PhD Candidate in Behavioural Science
I am currently studying manifestations of self-control and impulsivity. My project aims to identify ways to help individuals and groups improve their decision-making by controlling, or not controlling, their impulses in intertemporal, addictive, and prosocial choice contexts.
I started my PhD in 2019 at Monash University and University of Warwick, funded by the Monash Warwick Alliance. I am passionate about creating research output that could help the general public. I endeavour to make my research as open and transparent as I can. Along those same lines, I am a signatory of the Peer Review Openness Initiative. Read more about it here.
My supervisors are Jakob Hohwy, Lukasz Walasek, and Antonio Verdejo-Garcia.
Before I came to Australia, I completed a Bachelor of Economics and Business Economics at Erasmus University Rotterdam, and a Master of Behavioural and Economic Science at the University of Warwick.
Highlighted Research Output
Impulsivity and Self-Control as Timeless Concepts
In this article, we argue that impulsivity and self-control are not straightforwardly implicated in intertemporal choice tasks. We pose questions such as "Can you use your self-control to do things that are only advantageous in the present?", and "Can you be future-oriented and impulsive simultaneously?". You can find the preprint here.
The Self-Isolation Game
Together with my supervisors Lukasz Walasek and Jakob Hohwy, I developed a game that investigates the influence of social norms on decisions of self-isolation during the pandemic. Find the article here.
Changing Pandemic Behaviour with a Chatbot

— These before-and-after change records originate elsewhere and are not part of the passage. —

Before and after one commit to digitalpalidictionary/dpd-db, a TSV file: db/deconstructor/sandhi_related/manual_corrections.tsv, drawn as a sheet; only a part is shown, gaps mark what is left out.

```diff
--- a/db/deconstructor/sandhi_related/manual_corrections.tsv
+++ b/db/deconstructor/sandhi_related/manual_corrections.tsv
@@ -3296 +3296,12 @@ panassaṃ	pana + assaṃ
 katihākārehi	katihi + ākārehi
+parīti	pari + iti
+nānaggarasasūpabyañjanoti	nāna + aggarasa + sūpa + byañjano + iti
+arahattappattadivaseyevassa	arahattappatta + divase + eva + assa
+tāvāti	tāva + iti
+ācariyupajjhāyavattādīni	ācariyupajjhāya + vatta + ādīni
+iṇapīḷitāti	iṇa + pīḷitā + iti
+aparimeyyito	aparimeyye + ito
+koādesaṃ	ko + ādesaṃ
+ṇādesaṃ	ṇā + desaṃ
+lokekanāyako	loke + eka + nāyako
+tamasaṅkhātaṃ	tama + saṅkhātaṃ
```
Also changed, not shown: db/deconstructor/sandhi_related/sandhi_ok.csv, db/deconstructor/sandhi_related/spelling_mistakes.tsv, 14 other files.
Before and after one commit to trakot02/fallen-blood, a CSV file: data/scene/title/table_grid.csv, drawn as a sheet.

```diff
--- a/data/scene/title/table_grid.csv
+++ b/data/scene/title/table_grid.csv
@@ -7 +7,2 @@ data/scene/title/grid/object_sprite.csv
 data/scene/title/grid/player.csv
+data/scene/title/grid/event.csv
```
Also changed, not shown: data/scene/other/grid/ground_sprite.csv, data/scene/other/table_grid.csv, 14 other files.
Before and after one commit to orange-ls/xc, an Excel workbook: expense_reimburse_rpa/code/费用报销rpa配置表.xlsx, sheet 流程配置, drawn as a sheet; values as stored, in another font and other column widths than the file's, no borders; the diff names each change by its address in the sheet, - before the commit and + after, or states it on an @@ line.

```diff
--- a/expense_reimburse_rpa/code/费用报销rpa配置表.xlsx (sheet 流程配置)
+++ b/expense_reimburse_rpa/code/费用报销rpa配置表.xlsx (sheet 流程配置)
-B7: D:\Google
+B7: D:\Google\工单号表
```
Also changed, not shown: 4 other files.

In a multi-industry collaboration between Monash Health, Monash Centre for Consciousness and Contemplative Studies, Turner Institute for Brain and Mental Health, Torus Games, and inGenious AI, we developed a chatbot with behavioural interventions designed to improve decision making during the pandemic. Find it here.
Risk perception and communication during the pandemic
We studied whether we could alter people's attitudes towards leaving the house during lockdown through simple communication prompts. Find it here.